PROMPT = The word "docs" may appear in some lines of the data; copy every such line.

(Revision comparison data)
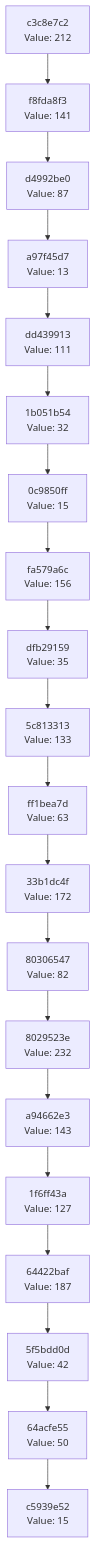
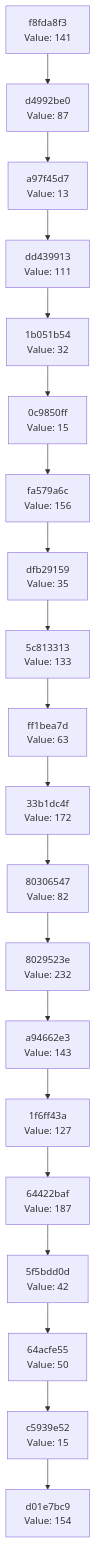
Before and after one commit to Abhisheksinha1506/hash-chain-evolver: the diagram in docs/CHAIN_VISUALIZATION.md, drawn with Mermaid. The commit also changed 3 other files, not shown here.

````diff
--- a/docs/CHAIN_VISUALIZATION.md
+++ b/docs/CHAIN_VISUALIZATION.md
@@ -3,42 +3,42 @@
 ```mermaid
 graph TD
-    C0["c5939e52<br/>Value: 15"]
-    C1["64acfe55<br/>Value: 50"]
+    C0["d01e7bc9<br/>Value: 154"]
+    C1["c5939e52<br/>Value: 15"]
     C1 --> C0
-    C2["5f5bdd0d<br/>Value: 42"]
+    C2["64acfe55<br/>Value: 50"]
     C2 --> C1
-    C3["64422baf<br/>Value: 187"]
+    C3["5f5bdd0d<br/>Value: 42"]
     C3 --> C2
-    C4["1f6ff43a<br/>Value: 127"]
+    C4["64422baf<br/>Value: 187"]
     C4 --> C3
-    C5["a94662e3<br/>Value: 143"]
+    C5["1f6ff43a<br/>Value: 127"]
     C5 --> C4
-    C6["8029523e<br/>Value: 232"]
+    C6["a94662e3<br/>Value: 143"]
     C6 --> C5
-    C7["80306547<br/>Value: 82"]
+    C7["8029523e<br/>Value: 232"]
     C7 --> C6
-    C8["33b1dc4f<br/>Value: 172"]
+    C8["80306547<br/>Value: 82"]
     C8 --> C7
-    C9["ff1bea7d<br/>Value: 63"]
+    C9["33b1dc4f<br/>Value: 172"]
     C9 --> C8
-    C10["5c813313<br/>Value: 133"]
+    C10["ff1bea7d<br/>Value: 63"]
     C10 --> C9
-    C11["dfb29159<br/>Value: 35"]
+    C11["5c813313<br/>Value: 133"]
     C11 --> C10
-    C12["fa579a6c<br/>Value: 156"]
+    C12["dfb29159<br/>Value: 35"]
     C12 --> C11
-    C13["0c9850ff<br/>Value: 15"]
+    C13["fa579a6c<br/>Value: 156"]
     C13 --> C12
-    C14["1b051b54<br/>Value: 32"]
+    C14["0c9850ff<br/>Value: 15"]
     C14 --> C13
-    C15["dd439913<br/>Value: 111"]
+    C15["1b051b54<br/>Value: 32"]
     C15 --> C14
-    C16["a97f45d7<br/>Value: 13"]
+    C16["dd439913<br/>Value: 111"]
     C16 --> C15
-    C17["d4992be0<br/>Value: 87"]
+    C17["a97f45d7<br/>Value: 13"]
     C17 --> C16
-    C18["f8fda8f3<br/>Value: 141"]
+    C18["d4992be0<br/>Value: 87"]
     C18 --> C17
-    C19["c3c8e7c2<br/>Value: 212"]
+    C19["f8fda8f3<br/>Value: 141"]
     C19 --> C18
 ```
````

ANSWER TO THIS PROBLEM =
Before and after one commit to Abhisheksinha1506/hash-chain-evolver: the diagram in docs/CHAIN_VISUALIZATION.md, drawn with Mermaid. The commit also changed 3 other files, not shown here.
--- a/docs/CHAIN_VISUALIZATION.md
+++ b/docs/CHAIN_VISUALIZATION.md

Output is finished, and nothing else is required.